The day after the MSG extravaganza, Tego finds himself in midtown Manhattan’s Ameritania Hotel, where he’s just back after shooting a scene for his forthcoming “Voltio” video. His dozy eyes are hidden behind his trademark dark shades (he wears them even at night). And a black-on-black Yankee cap barely crowns his massive Afro, which swells out from every side. When he speaks, he lisps in Spanglish. He’s since grown to respect the power of what the genre has evolved into. And on the way to seizing the masses in his homeland of Puerto Rico, he says, “it caught on” in the States.

To say that reggaetón—an approximately 20-year-old fusion of dancehall, born in the poorest neighborhoods in Puerto Rico, with mostly Spanish-language rap and tropical rhythms—”caught on” is a modest assessment coming from Tego. “I didn’t know I did anything for reggaetón until I came to New York City,” he says with a laugh. “In Puerto Rico, they might like you but they won’t give it up. Believe me, you do not get gassed up.”
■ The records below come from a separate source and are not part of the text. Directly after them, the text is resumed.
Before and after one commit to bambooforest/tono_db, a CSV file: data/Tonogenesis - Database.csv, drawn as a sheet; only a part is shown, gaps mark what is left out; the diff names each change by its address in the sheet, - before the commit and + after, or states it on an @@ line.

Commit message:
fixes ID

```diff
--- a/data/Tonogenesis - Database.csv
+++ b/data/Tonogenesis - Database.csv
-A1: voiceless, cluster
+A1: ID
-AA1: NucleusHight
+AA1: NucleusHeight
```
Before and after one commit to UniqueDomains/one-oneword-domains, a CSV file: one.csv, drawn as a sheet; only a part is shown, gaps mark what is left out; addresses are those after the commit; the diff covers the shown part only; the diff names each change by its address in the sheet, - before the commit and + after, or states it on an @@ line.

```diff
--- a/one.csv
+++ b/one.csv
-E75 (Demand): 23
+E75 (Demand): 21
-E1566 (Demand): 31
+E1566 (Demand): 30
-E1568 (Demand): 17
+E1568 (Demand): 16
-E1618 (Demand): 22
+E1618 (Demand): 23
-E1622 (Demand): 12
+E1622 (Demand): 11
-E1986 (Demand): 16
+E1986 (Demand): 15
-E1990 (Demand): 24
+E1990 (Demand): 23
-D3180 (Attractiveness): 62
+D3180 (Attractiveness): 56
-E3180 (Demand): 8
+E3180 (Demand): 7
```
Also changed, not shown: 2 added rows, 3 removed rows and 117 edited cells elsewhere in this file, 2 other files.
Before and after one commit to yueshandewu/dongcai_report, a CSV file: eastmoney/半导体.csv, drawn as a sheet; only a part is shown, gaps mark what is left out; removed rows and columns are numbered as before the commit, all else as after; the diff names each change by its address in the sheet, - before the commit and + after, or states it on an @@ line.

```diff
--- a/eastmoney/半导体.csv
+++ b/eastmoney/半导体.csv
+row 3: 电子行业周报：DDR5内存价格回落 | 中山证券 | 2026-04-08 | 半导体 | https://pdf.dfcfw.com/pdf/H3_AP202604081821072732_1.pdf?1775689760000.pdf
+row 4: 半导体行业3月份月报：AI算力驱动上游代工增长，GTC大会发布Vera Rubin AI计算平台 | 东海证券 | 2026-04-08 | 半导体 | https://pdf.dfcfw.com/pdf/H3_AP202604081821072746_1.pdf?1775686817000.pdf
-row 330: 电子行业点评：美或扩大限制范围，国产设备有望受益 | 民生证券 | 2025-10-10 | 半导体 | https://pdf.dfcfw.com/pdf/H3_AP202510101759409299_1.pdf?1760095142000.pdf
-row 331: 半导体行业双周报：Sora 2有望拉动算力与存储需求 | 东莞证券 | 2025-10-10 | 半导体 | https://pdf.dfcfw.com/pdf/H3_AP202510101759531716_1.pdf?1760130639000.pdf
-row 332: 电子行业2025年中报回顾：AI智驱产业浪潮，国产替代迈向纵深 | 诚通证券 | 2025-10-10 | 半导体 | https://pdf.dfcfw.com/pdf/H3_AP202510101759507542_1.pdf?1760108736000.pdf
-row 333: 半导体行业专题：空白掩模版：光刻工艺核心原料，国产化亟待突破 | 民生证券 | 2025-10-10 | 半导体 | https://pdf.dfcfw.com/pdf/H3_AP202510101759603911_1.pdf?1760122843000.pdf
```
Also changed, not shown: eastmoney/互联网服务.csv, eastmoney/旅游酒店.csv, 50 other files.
While Ivy Queen, Daddy Yankee, and Don Omar have the power of record sales, Tego Calderón remains perhaps the most respected—though even he didn’t realize it until recently. His upper lip curls up on the left side to form a wry smile, revealing a rather engaging gap parting his front teeth. “The way I see it, calling me the king of reggaetón is almost like calling me the king of pop,” says the Latin Grammy-nominated Hennessy pitchman. “In Puerto Rico there is a school of hip-hop, of purists that consider me a sellout because I’m commercial and I have success. But I used to be the same way, so I’m not trying to dis them. I used to hate reggaetón too.” But now, it’s all love.